BEGIN

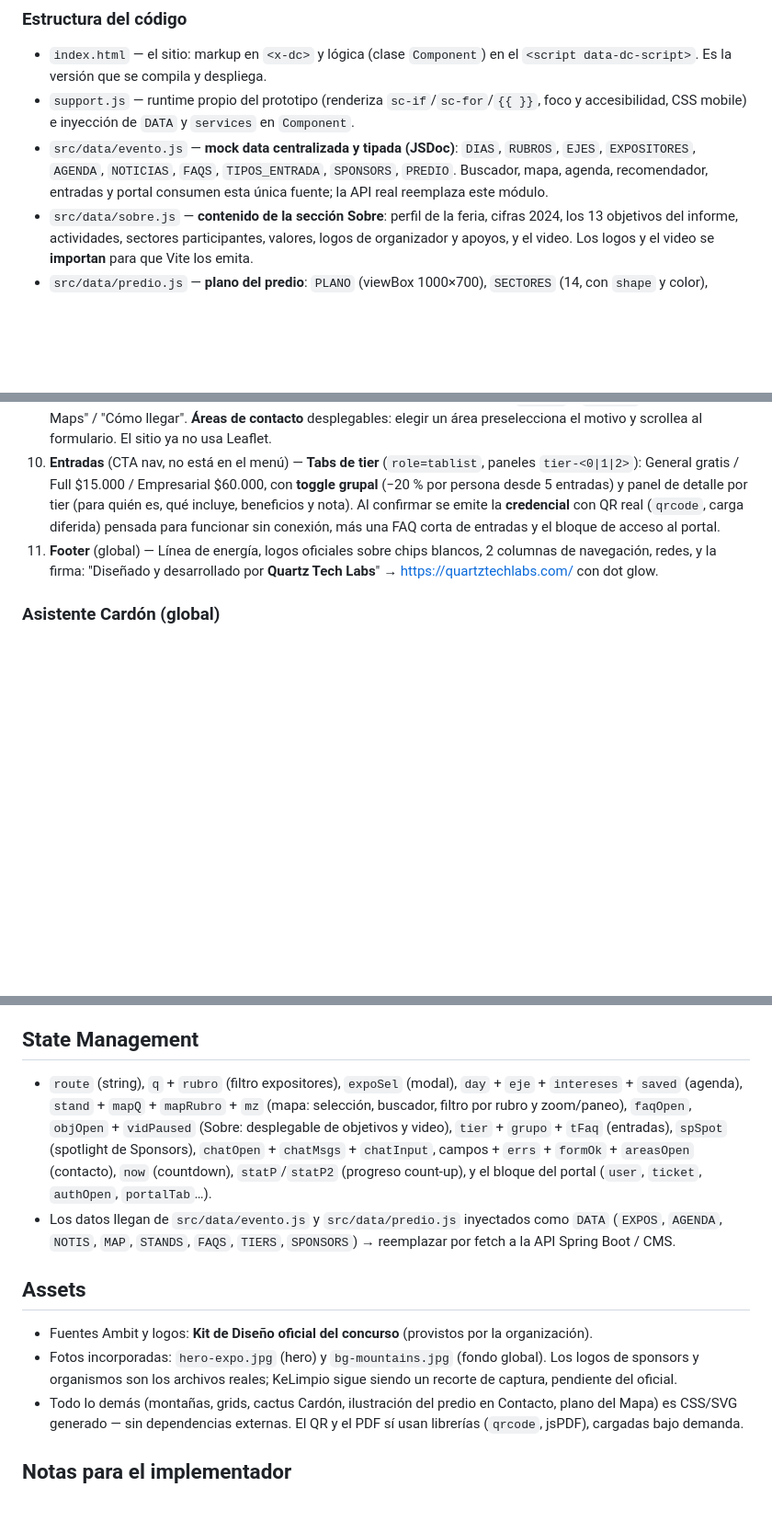
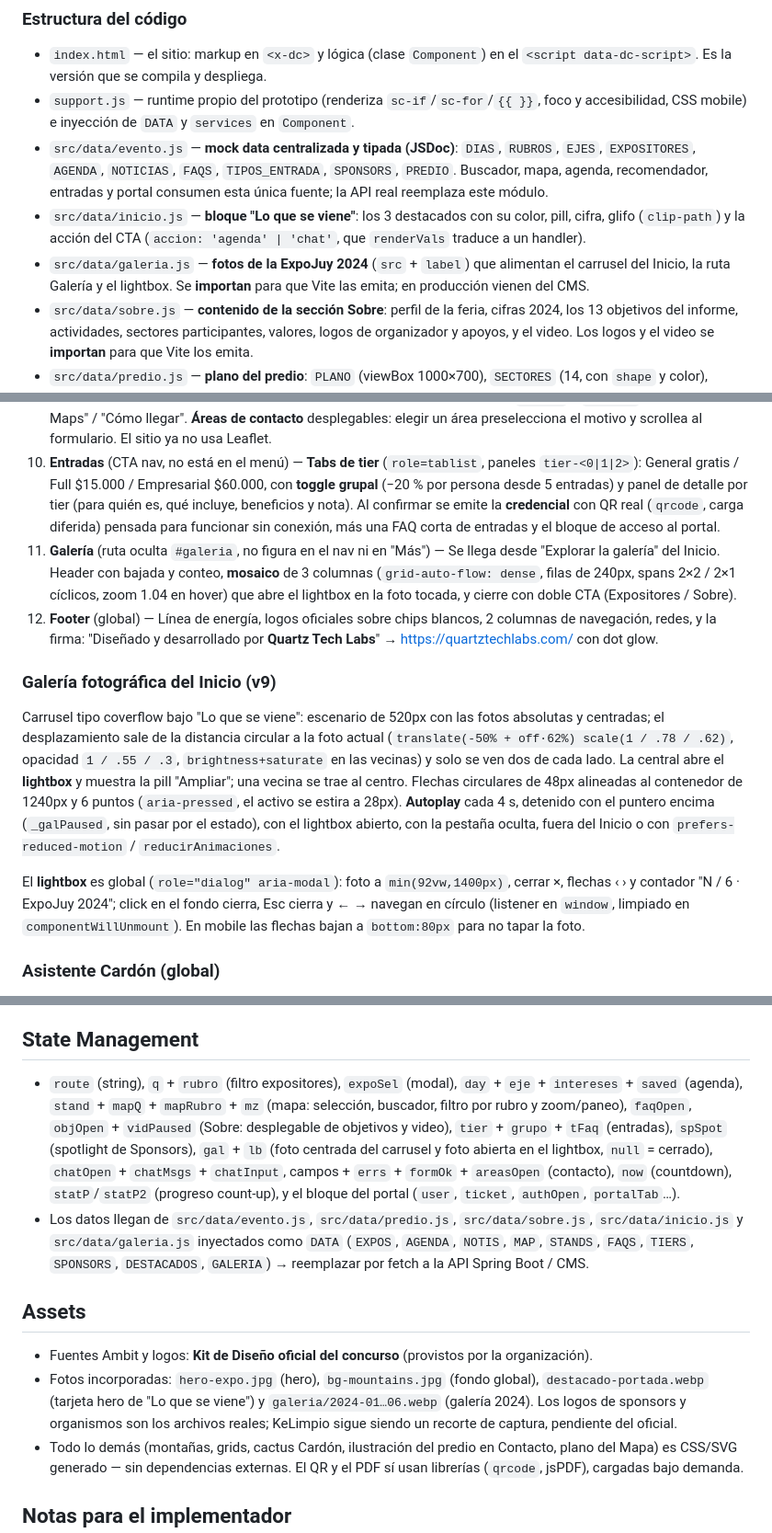
Before and after one commit to quartztechlab-wq/expojujuy, a Markdown page: README.md, 3 parts joined by grey strips. Shown at 92% size. Drawn GitHub-style; blank space fills up the shorter version.

Commit message:
docs: documentar el Inicio v9 en el README
Co-Authored-By: Claude Opus 5 (1M context) <noreply@anthropic.com>
Claude-Session: https://claude.ai/code/session_01EYMuCtpJHyavpNgQXRubVY

```diff
--- a/README.md
+++ b/README.md
@@ -28,6 +29,8 @@ Implementado según `design_handoff_expojuy_2026/PORTAL-USUARIO.md` sobre el sta
 - `index.html` — el sitio: markup en `<x-dc>` y lógica (clase `Component`) en el `<script data-dc-script>`. Es la versión que se compila y despliega.
 - `support.js` — runtime propio del prototipo (renderiza `sc-if`/`sc-for`/`{{ }}`, foco y accesibilidad, CSS mobile) e inyección de `DATA` y `services` en `Component`.
 - `src/data/evento.js` — **mock data centralizada y tipada (JSDoc)**: `DIAS`, `RUBROS`, `EJES`, `EXPOSITORES`, `AGENDA`, `NOTICIAS`, `FAQS`, `TIPOS_ENTRADA`, `SPONSORS`, `PREDIO`. Buscador, mapa, agenda, recomendador, entradas y portal consumen esta única fuente; la API real reemplaza este módulo.
+- `src/data/inicio.js` — **bloque "Lo que se viene"**: los 3 destacados con su color, pill, cifra, glifo (`clip-path`) y la acción del CTA (`accion: 'agenda' | 'chat'`, que `renderVals` traduce a un handler).
+- `src/data/galeria.js` — **fotos de la ExpoJuy 2024** (`src` + `label`) que alimentan el carrusel del Inicio, la ruta Galería y el lightbox. Se **importan** para que Vite las emita; en producción vienen del CMS.
 - `src/data/sobre.js` — **contenido de la sección Sobre**: perfil de la feria, cifras 2024, los 13 objetivos del informe, actividades, sectores participantes, valores, logos de organizador y apoyos, y el video. Los logos y el video se **importan** para que Vite los emita.
 - `src/data/predio.js` — **plano del predio**: `PLANO` (viewBox 1000×700), `SECTORES` (14, con `shape` y color), `STANDS` (34 descubiertos, con m² y coordenadas), `STANDS_GASTRO` (12), `SECTOR_POR_LETRA`, `METRICAS_PREDIO` y `LEYENDA`. Reexportado dentro de `DATA`; pensado para venir del CMS con el plano de cada año.
 - `src/services/auth.js` — servicio único de sesión (`cargar`, `registrar`, `ingresar`, `guardar`, `cerrar`) con interfaz de Promises lista para apuntar a Spring Boot sin tocar la UI.
@@ -135,7 +139,13 @@ SPA con router por estado (`route`) reflejado en el hash de la URL (`#mapa`, `#c
 8. **FAQ** — Acordeón de 6 ítems (uno abierto a la vez, ícono +/−, `aria-expanded`), links a Cardón y Contacto.
 9. **Contacto** — **Tiles de canal** (WhatsApp, teléfono, email, Instagram) con los datos reales de la Cámara. **Form** con el motivo como chips (radio) que cambian la ayuda y el placeholder del mensaje, y la validación client-side de siempre (nombre ≥3, email regex, mensaje ≥10; errores en `#D4548F` bajo el campo; éxito: banner verde). **Ilustración SVG** del entorno del predio (calles reales) con pin-logo animado (`floaty` + `ctoPing`) y "Ver en Google Maps" / "Cómo llegar". **Áreas de contacto** desplegables: elegir un área preselecciona el motivo y scrollea al formulario. El sitio ya no usa Leaflet.
 10. **Entradas** (CTA nav, no está en el menú) — **Tabs de tier** (`role=tablist`, paneles `tier-<0|1|2>`): General gratis / Full $15.000 / Empresarial $60.000, con **toggle grupal** (−20 % por persona desde 5 entradas) y panel de detalle por tier (para quién es, qué incluye, beneficios y nota). Al confirmar se emite la **credencial** con QR real (`qrcode`, carga diferida) pensada para funcionar sin conexión, más una FAQ corta de entradas y el bloque de acceso al portal.
-11. **Footer** (global) — Línea de energía, logos oficiales sobre chips blancos, 2 columnas de navegación, redes, y la firma: "Diseñado y desarrollado por **Quartz Tech Labs**" → https://quartztechlabs.com/ con dot glow.
+11. **Galería** (ruta oculta `#galeria`, no figura en el nav ni en "Más") — Se llega desde "Explorar la galería" del Inicio. Header con bajada y conteo, **mosaico** de 3 columnas (`grid-auto-flow: dense`, filas de 240px, spans 2×2 / 2×1 cíclicos, zoom 1.04 en hover) que abre el lightbox en la foto tocada, y cierre con doble CTA (Expositores / Sobre).
+12. **Footer** (global) — Línea de energía, logos oficiales sobre chips blancos, 2 columnas de navegación, redes, y la firma: "Diseñado y desarrollado por **Quartz Tech Labs**" → https://quartztechlabs.com/ con dot glow.
+
+### Galería fotográfica del Inicio (v9)
+Carrusel tipo coverflow bajo "Lo que se viene": escenario de 520px con las fotos absolutas y centradas; el desplazamiento sale de la distancia circular a la foto actual (`translate(-50% + off·62%) scale(1 / .78 / .62)`, opacidad `1 / .55 / .3`, `brightness+saturate` en las vecinas) y solo se ven dos de cada lado. La central abre el **lightbox** y muestra la pill "Ampliar"; una vecina se trae al centro. Flechas circulares de 48px alineadas al contenedor de 1240px y 6 puntos (`aria-pressed`, el activo se estira a 28px). **Autoplay** cada 4 s, detenido con el puntero encima (`_galPaused`, sin pasar por el estado), con el lightbox abierto, con la pestaña oculta, fuera del Inicio o con `prefers-reduced-motion` / `reducirAnimaciones`.
+
+El **lightbox** es global (`role="dialog" aria-modal`): foto a `min(92vw,1400px)`, cerrar ×, flechas ‹ › y contador "N / 6 · ExpoJuy 2024"; click en el fondo cierra, Esc cierra y ← → navegan en círculo (listener en `window`, limpiado en `componentWillUnmount`). En mobile las flechas bajan a `bottom:80px` para no tapar la foto.
 
 ### Asistente Cardón (global)
 Botón flotante 66px (bottom/right 26px): cactus geométrico CSS (cuerpo verde con costillas, ojos, flor lila romboidal) con animación `sway` 3.5s + `pulseGlow` 4s. Abre panel 344×480: header con avatar mini, mensajes (bot: fondo verde .1, radio `4px 14px 14px 14px`; usuario: violeta .18, radio espejado), chips de sugerencia, input + enviar (Enter también envía). El prototipo responde por keywords (entradas, agenda, stands, horarios, cómo llegar, gastronomía); en producción conectar a LLM con contexto del evento (agenda + expositores + FAQ vía API).
@@ -152,12 +162,12 @@ Patrón: navegación por **barra inferior** de 5 tabs (Inicio/Expositores/Agenda
 - Sin emojis; los íconos de redes son chips tipográficos (IG/X/IN/YT).
 
 ## State Management
-- `route` (string), `q` + `rubro` (filtro expositores), `expoSel` (modal), `day` + `eje` + `intereses` + `saved` (agenda), `stand` + `mapQ` + `mapRubro` + `mz` (mapa: selección, buscador, filtro por rubro y zoom/paneo), `faqOpen`, `objOpen` + `vidPaused` (Sobre: desplegable de objetivos y video), `tier` + `grupo` + `tFaq` (entradas), `spSpot` (spotlight de Sponsors), `chatOpen` + `chatMsgs` + `chatInput`, campos + `errs` + `formOk` + `areasOpen` (contacto), `now` (countdown), `statP`/`statP2` (progreso count-up), y el bloque del portal (`user`, `ticket`, `authOpen`, `portalTab`…).
-- Los datos llegan de `src/data/evento.js` y `src/data/predio.js` inyectados como `DATA` (`EXPOS`, `AGENDA`, `NOTIS`, `MAP`, `STANDS`, `FAQS`, `TIERS`, `SPONSORS`) → reemplazar por fetch a la API Spring Boot / CMS.
+- `route` (string), `q` + `rubro` (filtro expositores), `expoSel` (modal), `day` + `eje` + `intereses` + `saved` (agenda), `stand` + `mapQ` + `mapRubro` + `mz` (mapa: selección, buscador, filtro por rubro y zoom/paneo), `faqOpen`, `objOpen` + `vidPaused` (Sobre: desplegable de objetivos y video), `tier` + `grupo` + `tFaq` (entradas), `spSpot` (spotlight de Sponsors), `gal` + `lb` (foto centrada del carrusel y foto abierta en el lightbox, `null` = cerrado), `chatOpen` + `chatMsgs` + `chatInput`, campos + `errs` + `formOk` + `areasOpen` (contacto), `now` (countdown), `statP`/`statP2` (progreso count-up), y el bloque del portal (`user`, `ticket`, `authOpen`, `portalTab`…).
+- Los datos llegan de `src/data/evento.js`, `src/data/predio.js`, `src/data/sobre.js`, `src/data/inicio.js` y `src/data/galeria.js` inyectados como `DATA` (`EXPOS`, `AGENDA`, `NOTIS`, `MAP`, `STANDS`, `FAQS`, `TIERS`, `SPONSORS`, `DESTACADOS`, `GALERIA`) → reemplazar por fetch a la API Spring Boot / CMS.
 
 ## Assets
 - Fuentes Ambit y logos: **Kit de Diseño oficial del concurso** (provistos por la organización).
-- Fotos incorporadas: `hero-expo.jpg` (hero) y `bg-mountains.jpg` (fondo global). Los logos de sponsors y organismos son los archivos reales; KeLimpio sigue siendo un recorte de captura, pendiente del oficial.
+- Fotos incorporadas: `hero-expo.jpg` (hero), `bg-mountains.jpg` (fondo global), `destacado-portada.webp` (tarjeta hero de "Lo que se viene") y `galeria/2024-01…06.webp` (galería 2024). Los logos de sponsors y organismos son los archivos reales; KeLimpio sigue siendo un recorte de captura, pendiente del oficial.
 - Todo lo demás (montañas, grids, cactus Cardón, ilustración del predio en Contacto, plano del Mapa) es CSS/SVG generado — sin dependencias externas. El QR y el PDF sí usan librerías (`qrcode`, jsPDF), cargadas bajo demanda.
 
 ## Notas para el implementador
```
Also changed, not shown: other parts of README.md (+4 -2 lines).
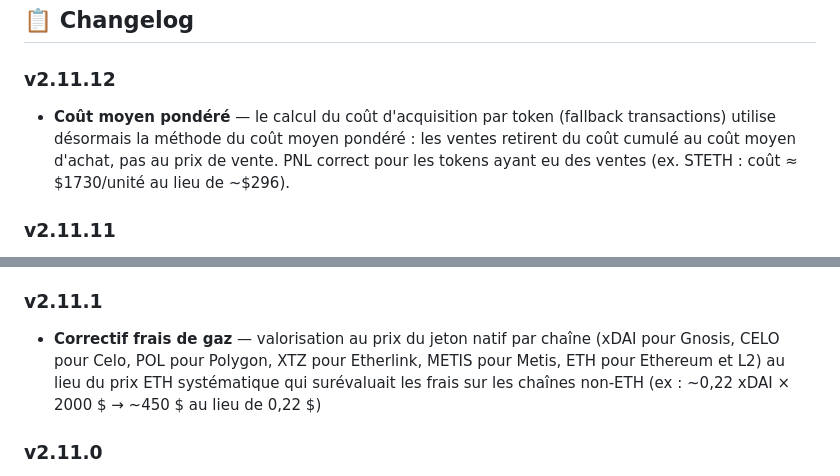
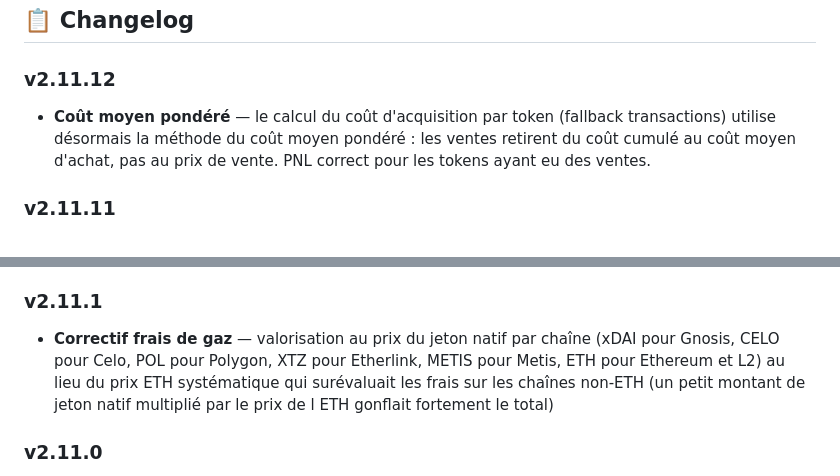
Before and after one commit to LostInTheBugs/Crypto-Wallet-Tracker, a Markdown page: README.md, 2 parts joined by grey strips. GitHub-like rendering.

Commit message:
docs: remove wallet-specific data from changelog

```diff
--- a/README.md
+++ b/README.md
@@ -126,7 +126,7 @@ Crypto-Wallet-Tracker/
 ## 📋 Changelog
 
 ### v2.11.12
-- **Coût moyen pondéré** — le calcul du coût d'acquisition par token (fallback transactions) utilise désormais la méthode du coût moyen pondéré : les ventes retirent du coût cumulé au coût moyen d'achat, pas au prix de vente. PNL correct pour les tokens ayant eu des ventes (ex. STETH : coût ≈ $1730/unité au lieu de ~$296).
+- **Coût moyen pondéré** — le calcul du coût d'acquisition par token (fallback transactions) utilise désormais la méthode du coût moyen pondéré : les ventes retirent du coût cumulé au coût moyen d'achat, pas au prix de vente. PNL correct pour les tokens ayant eu des ventes.
 
 ### v2.11.11
 - **Enrichissement des prix historiques** — prix d'acquisition par transaction via l'API historique DefiLlama (prix à date par adresse de contrat). La colonne `contract_address` est désormais stockée dans les transactions, ce qui permet de résoudre le prix réel d'achat de chaque token et de calculer un PNL exact (là où le prix est disponible).
@@ -160,7 +160,7 @@ Crypto-Wallet-Tracker/
 - **HyperEVM** — support de la chaîne HyperEVM (Blockscout hyperscan) avec pricing du coin natif HYPE via son token wrappé WHYPE sur DefiLlama. Note : seules les positions de wallet sont couvertes, pas le DeFi/staking.
 
 ### v2.11.1
-- **Correctif frais de gaz** — valorisation au prix du jeton natif par chaîne (xDAI pour Gnosis, CELO pour Celo, POL pour Polygon, XTZ pour Etherlink, METIS pour Metis, ETH pour Ethereum et L2) au lieu du prix ETH systématique qui surévaluait les frais sur les chaînes non-ETH (ex : ~0,22 xDAI × 2000 $ → ~450 $ au lieu de 0,22 $)
+- **Correctif frais de gaz** — valorisation au prix du jeton natif par chaîne (xDAI pour Gnosis, CELO pour Celo, POL pour Polygon, XTZ pour Etherlink, METIS pour Metis, ETH pour Ethereum et L2) au lieu du prix ETH systématique qui surévaluait les frais sur les chaînes non-ETH (un petit montant de jeton natif multiplié par le prix de l ETH gonflait fortement le total)
 
 ### v2.11.0
 - **Correctifs** — snapshots limités à 500, PNL par token (stablecoins sans PNL fantôme), frais de gaz anti-surcomptage (imputation unique par tx_hash)
```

END

** AIM OF THE EXERCISE **
Extract all lines from the data in which "statP" is found.

** YOUR SOLUTION **
-- `route` (string), `q` + `rubro` (filtro expositores), `expoSel` (modal), `day` + `eje` + `intereses` + `saved` (agenda), `stand` + `mapQ` + `mapRubro` + `mz` (mapa: selección, buscador, filtro por rubro y zoom/paneo), `faqOpen`, `objOpen` + `vidPaused` (Sobre: desplegable de objetivos y video), `tier` + `grupo` + `tFaq` (entradas), `spSpot` (spotlight de Sponsors), `chatOpen` + `chatMsgs` + `chatInput`, campos + `errs` + `formOk` + `areasOpen` (contacto), `now` (countdown), `statP`/`statP2` (progreso count-up), y el bloque del portal (`user`, `ticket`, `authOpen`, `portalTab`…).
+- `route` (string), `q` + `rubro` (filtro expositores), `expoSel` (modal), `day` + `eje` + `intereses` + `saved` (agenda), `stand` + `mapQ` + `mapRubro` + `mz` (mapa: selección, buscador, filtro por rubro y zoom/paneo), `faqOpen`, `objOpen` + `vidPaused` (Sobre: desplegable de objetivos y video), `tier` + `grupo` + `tFaq` (entradas), `spSpot` (spotlight de Sponsors), `gal` + `lb` (foto centrada del carrusel y foto abierta en el lightbox, `null` = cerrado), `chatOpen` + `chatMsgs` + `chatInput`, campos + `errs` + `formOk` + `areasOpen` (contacto), `now` (countdown), `statP`/`statP2` (progreso count-up), y el bloque del portal (`user`, `ticket`, `authOpen`, `portalTab`…).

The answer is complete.